A historic dinner based on the Titanic

In honor of the 100-year anniversary of the sinking of the RMS Titanic, director Jim Crisp has brought the musical of the same name to the Theatre Macon stage. Crisp’s rendition of Maury Yeston’s Tony-winning musical Titanic opened to a packed house on Friday, April 6.
The opening of the show coincides with James Cameron’s re-release of the 1997 blockbuster hit, but people who come to the musical expecting to see Jack and Rose onstage are in for a surprise. There are no characters in the musical who were not actual people on the ship in 1912, and while the writers did take certain liberties—particularly in the cases of the third-class passengers, for whom there are fewer records than passengers in first and second class—they strove to cleave as closely to historical documentation and eyewitness accounts as possible.
“I think it gives a more accurate account than the movie does,” actor Bryson Holloway said. “I think a lot of people aren’t going to expect what they see.”
Holloway plays Thomas Andrews, the architect and builder of Titanic. This will be his ninth production, and he says that the role of Andrews is the hardest role he’s ever had.
“There’s so much emotional involvement,” Holloway said. “Not just my character, but everyone’s, because we’re playing real people, people who really lived through this. You have to have this personal connection.”
Former Mercer professor Bob Hargrove, who appeared in the Backdoor Theatre’s production of Fiddler on the Roof a few years ago, found the historical aspect of the show to be one of the most interesting. Hargrove was able to rattle off several historical facts about his character, millionaire George Widener, and even mentioned that he had been able to look up a picture of Widener’s house.
“I’d never done character research like this before,” Hargrove said, grinning. “To me, it was just neat.”
The show gives a cross-section of the ship, revealing action and characters from every class and every position on board, from the boiler room to the bridge, the cabins to the telegraph room. As director Jim Crisp put it, Titanic (the ship, not the musical) was a “microcosm” of society in 1912 and, in a way, is still a microcosm of the world we live in today. And to pull off such a wide representation of the ship’s passengers, Titanic (the musical, not the ship) employs a huge cast: there are 54 actors. For an intimate space like Theatre Macon, that’s huge.

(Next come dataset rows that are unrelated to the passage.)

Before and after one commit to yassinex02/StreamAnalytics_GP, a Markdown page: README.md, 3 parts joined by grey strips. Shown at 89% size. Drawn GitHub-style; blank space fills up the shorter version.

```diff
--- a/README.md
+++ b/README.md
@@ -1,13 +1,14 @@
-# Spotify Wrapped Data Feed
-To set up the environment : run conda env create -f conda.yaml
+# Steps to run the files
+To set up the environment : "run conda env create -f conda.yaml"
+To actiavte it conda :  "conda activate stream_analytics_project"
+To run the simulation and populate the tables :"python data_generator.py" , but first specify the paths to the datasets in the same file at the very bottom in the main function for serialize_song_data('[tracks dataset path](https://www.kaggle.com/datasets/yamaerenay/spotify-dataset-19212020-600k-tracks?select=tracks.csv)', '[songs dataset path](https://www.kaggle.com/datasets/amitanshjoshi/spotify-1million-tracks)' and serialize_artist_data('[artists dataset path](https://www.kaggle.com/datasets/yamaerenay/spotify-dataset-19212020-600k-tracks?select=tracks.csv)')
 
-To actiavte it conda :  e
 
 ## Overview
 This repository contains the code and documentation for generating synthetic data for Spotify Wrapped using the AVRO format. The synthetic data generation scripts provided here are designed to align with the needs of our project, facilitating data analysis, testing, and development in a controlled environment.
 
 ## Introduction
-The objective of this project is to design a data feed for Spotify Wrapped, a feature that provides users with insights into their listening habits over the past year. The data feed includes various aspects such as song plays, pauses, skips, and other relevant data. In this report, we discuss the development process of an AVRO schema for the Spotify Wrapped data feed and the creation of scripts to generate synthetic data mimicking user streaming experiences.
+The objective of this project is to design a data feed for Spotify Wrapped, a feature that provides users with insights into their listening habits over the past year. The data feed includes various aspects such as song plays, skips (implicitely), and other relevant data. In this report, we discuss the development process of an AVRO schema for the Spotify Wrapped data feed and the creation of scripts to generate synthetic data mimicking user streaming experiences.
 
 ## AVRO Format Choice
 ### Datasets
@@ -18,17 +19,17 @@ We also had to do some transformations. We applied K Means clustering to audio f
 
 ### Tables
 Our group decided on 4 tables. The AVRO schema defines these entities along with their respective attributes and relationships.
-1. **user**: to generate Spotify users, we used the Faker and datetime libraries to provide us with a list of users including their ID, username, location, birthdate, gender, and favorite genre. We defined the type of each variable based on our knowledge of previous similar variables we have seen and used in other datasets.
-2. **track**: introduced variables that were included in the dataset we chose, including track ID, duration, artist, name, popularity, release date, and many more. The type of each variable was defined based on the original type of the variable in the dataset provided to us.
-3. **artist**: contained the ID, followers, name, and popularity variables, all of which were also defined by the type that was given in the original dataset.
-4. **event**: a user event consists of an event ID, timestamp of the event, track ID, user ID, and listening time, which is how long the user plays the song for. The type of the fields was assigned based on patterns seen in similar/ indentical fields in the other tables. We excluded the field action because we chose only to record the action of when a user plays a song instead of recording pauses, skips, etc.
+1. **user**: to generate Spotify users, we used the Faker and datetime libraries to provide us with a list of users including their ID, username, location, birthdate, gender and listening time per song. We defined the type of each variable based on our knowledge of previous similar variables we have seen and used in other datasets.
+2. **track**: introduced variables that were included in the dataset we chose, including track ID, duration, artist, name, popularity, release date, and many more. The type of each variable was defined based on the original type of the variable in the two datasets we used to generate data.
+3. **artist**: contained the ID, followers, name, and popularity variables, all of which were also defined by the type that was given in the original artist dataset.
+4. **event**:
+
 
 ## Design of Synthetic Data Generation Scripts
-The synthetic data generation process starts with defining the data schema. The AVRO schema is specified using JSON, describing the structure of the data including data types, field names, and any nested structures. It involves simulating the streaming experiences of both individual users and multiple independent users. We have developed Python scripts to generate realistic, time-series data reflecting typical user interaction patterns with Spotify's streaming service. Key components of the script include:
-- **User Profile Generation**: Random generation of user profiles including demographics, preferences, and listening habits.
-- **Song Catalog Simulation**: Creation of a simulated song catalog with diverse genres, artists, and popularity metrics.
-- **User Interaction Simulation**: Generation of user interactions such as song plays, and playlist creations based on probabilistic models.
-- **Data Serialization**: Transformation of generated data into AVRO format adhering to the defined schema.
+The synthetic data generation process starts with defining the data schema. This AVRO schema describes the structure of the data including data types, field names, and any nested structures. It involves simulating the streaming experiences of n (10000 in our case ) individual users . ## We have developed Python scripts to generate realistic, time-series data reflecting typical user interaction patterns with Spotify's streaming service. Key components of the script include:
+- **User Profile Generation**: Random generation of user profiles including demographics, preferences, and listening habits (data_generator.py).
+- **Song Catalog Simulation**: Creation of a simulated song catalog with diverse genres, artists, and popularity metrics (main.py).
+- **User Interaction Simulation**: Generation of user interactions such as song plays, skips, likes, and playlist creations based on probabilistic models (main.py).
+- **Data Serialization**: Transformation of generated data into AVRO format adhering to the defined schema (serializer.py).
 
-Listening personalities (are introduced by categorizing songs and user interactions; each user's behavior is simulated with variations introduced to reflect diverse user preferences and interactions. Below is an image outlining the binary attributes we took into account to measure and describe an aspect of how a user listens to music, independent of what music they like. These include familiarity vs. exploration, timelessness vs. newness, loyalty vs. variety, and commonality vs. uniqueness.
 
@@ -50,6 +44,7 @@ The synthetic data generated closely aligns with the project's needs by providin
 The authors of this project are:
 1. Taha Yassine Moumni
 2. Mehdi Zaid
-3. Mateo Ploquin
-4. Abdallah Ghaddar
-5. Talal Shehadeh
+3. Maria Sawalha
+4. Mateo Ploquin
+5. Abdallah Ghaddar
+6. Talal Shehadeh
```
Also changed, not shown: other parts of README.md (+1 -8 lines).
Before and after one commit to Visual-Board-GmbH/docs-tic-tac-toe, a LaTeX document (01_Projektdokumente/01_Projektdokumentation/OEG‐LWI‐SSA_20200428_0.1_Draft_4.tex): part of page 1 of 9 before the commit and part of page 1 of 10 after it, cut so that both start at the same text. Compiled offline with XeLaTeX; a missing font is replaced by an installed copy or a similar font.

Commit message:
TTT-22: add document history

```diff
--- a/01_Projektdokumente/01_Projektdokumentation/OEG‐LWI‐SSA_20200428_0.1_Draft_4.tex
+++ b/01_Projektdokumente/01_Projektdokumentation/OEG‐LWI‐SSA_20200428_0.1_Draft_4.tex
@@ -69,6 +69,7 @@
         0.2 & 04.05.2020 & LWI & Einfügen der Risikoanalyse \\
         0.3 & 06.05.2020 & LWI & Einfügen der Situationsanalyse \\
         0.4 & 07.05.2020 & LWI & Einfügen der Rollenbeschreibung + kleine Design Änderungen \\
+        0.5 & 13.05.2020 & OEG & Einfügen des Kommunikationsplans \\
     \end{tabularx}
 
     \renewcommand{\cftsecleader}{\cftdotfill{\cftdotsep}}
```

“Keeping track of everyone can be a challenge,” Crisp admitted (although, during his interview, he bid goodnight to every cast and crew member who passed by name). Crisp said that one of the challenges he faces is trying to keep everyone involved and enthused, to keep them all “in the same boat, rowing together.”
“This is an exceptional cast,” Crisp said. “There’s a tremendous amount of talent in this cast.”
Rick Hutto, who portrays millionaire John Jacob Astor, also said that the cast is “wonderful.”
“Nobody has a small part,” he added. “It’s really unusual to have this much of an ensemble piece.”
The immense cast packs out the small stage, but the little theater somehow manages to convey the feel of a crowded deck. The set employs simple but effective backdrops, making scene changes quick and fluid. Crisp said that the power of the set—and of the show as a whole—lies in what it doesn’t portray  rather than what it does, as it invites the audience to create the ship with their imagination, seeing what the characters see. The costumes are lovely, created by Shelley Kuhen who also does the costumes for the Mercer Players performances. Singing together, the cast sounds wonderful. Theatre Macon allowed a small audience to watch Titanic’s penultimate dress rehearsal, and during the ship’s actual sinking, there was audible weeping and sniffing in the audience.
For Crisp, the show represents the “endurance and durability” of the human spirit. This will be his third time directing the show, and he says that it is his favorite of all the shows he has directed.
“There’s something special about this one,” Crisp said. “I think it’s one of the best American musicals, period.”
Show times and ticket prices for Titanic can be viewed on the Theatre Macon Web site. For tickets, call the box office at 478-746-9485.